Tonight the following tribute to the growing numbers of dead in Chicago moved me to tears. Oh, and it is in part because this very theme moved my Angela like no other. The racism in the United States is our national shame.

Be Still My Heart
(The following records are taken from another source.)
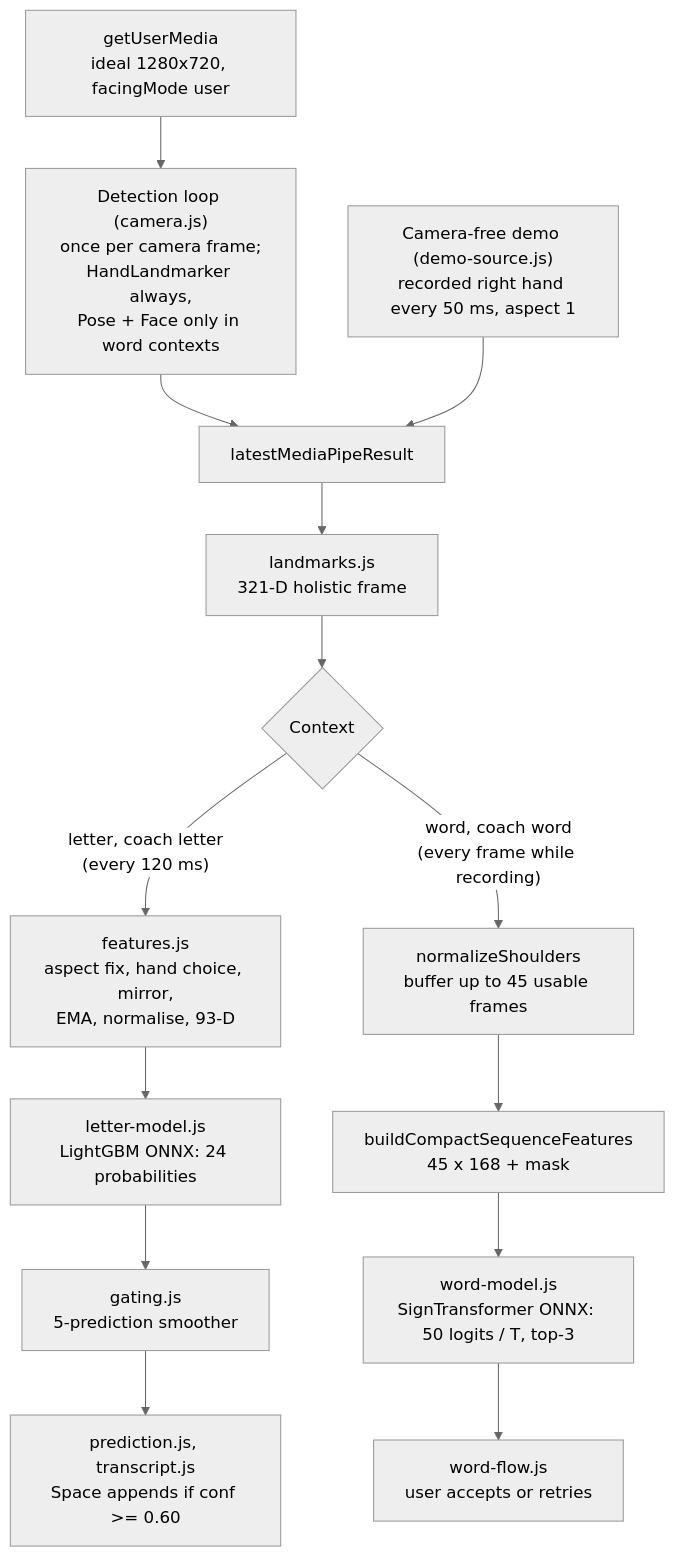
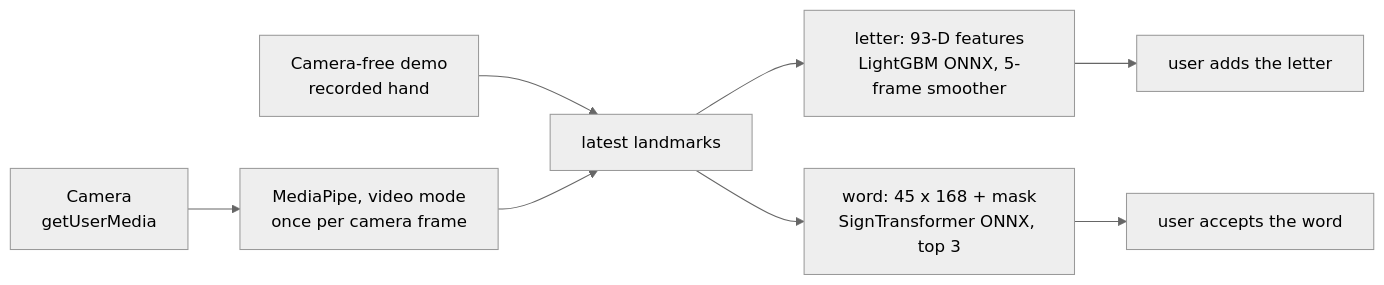
One commit to alimustafaekmen/asl-assistant changed the diagram in TECHNICAL_REPORT.md. Above: the diagram before and after it, drawn with Mermaid (neutral theme). The commit also changed other lines of this file and 142 other files, not shown here.

````diff
--- a/TECHNICAL_REPORT.md
+++ b/TECHNICAL_REPORT.md
@@ -102,16 +27,10 @@
 ```mermaid
-flowchart TD
-  CAM["getUserMedia<br/>ideal 1280x720, facingMode user"] --> DET["Detection loop (camera.js)<br/>once per camera frame;<br/>HandLandmarker always,<br/>Pose + Face only in word contexts"]
-  DET --> RES["latestMediaPipeResult"]
-  DEMO["Camera-free demo (demo-source.js)<br/>recorded right hand every 50 ms, aspect 1"] --> RES
-  RES --> L321["landmarks.js<br/>321-D holistic frame"]
-  L321 --> SPLIT{"Context"}
-  SPLIT -- "letter, coach letter<br/>(every 120 ms)" --> LF["features.js<br/>aspect fix, hand choice, mirror,<br/>EMA, normalise, 93-D"]
-  LF --> LM["letter-model.js<br/>LightGBM ONNX: 24 probabilities"]
-  LM --> SM["gating.js<br/>5-prediction smoother"]
-  SM --> UIL["prediction.js, transcript.js<br/>Space appends if conf >= 0.60"]
-  SPLIT -- "word, coach word<br/>(every frame while recording)" --> SN["normalizeShoulders<br/>buffer up to 45 usable frames"]
-  SN --> WF["buildCompactSequenceFeatures<br/>45 x 168 + mask"]
-  WF --> WM["word-model.js<br/>SignTransformer ONNX: 50 logits / T, top-3"]
-  WM --> UIW["word-flow.js<br/>user accepts or retries"]
+flowchart LR
+  CAM["Camera<br/>getUserMedia"] --> DET["MediaPipe, video mode<br/>once per camera frame"]
+  DEMO["Camera-free demo<br/>recorded hand"] --> RES["latest landmarks"]
+  DET --> RES
+  RES --> L["letter: 93-D features<br/>LightGBM ONNX, 5-frame smoother"]
+  RES --> W["word: 45 x 168 + mask<br/>SignTransformer ONNX, top 3"]
+  L --> U["user adds the letter"]
+  W --> V["user accepts the word"]
 ```
````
Here are my new garden windows. These were delivered last Friday. (That's my neighbor's place in the background. He too is doing rehab work adding a room). I actually was thrilled even though I have been at this project since April, the windows are oversized from my design and the finish is *shudder* white vinyl. It will be fantastic to have dual panes, abundant light and a wonderful growing space. Be still my heart. In my world of 270 something square feet - this is like an added room.
On Friday the workmen (grunt workers without any authority or volition outside of the supervisor's direction) arrived and waited. I was at the school and my son tried to let them know they could begin. Another hour and then the supervisor appeared. Then another wait and the GC came, measured, talked and went to get the windows.
I purposely found a contractor who would work with me to essentially put a square peg in a round hole. At least a half dozen times since last summer he and I had conversations and he measured the damn trailer. I could have made my life simpler had I drawn a plan, elevation and some section details to illustrate squared off framing needed for the rounded roof to accommodate the window. But, these guys work on million dollar homes and know what they are doing. I think some of the stumbling, stuttering self-consciousness is due to me watching every step of the way. Whatever.

The thing is they started too late in the day. They had to put plywood up to close the newly made opening. And, they won't be back until Tuesday because it's the super's birthday. Gotta' love it. Thank goodness we are having deliciously wonderful weather. I just need to relax and go with the flow. Eventually it will all come together.

Post Script: While this was going on I checked my mail. I got a thick envelope filled with IRS notifications (read: lien threats) because I owe $80 from 2006 - with interest it's $110. Fuckers. How stupid is this? I live on no income for years and the moment I have my first social security check the ringwraiths come for me. And Dick Cheyney isn't jailed for all that he owes the IRS or has robbed the government blind. (I just chose him as the poster boy for the 1% at the top who have plundered the nation without any consequences.)

5th Anniversary

Chile's news of a home offer being accepted reminded me of the rainy day 5 years ago when my son and I started the demolition of my little trailer. We went gangbusters tearing the shit out of this place. I filled quite a few dumpsters. I paid for the first two loads and then just started using the park's dumpsters. What a disgusting mess of a job. Also, it really took a lot of strength and I found I was unable to give certain tasks the heave ho needed.

Join me as I reminisce.  I'm trying to think positive thoughts about my garden style windows arriving and being installed tomorrow or the next day. Please . . .

gross black mold and other vile things . . .

I just realized I am wearing the same sweat clothes I bought that month. They are now sun bleached and covered in paint. Oh, and lots of holes. I chuckle that I thought I looked so old and fat. Just goes to show how one must appreciate each and every stage. I am much older and fatter.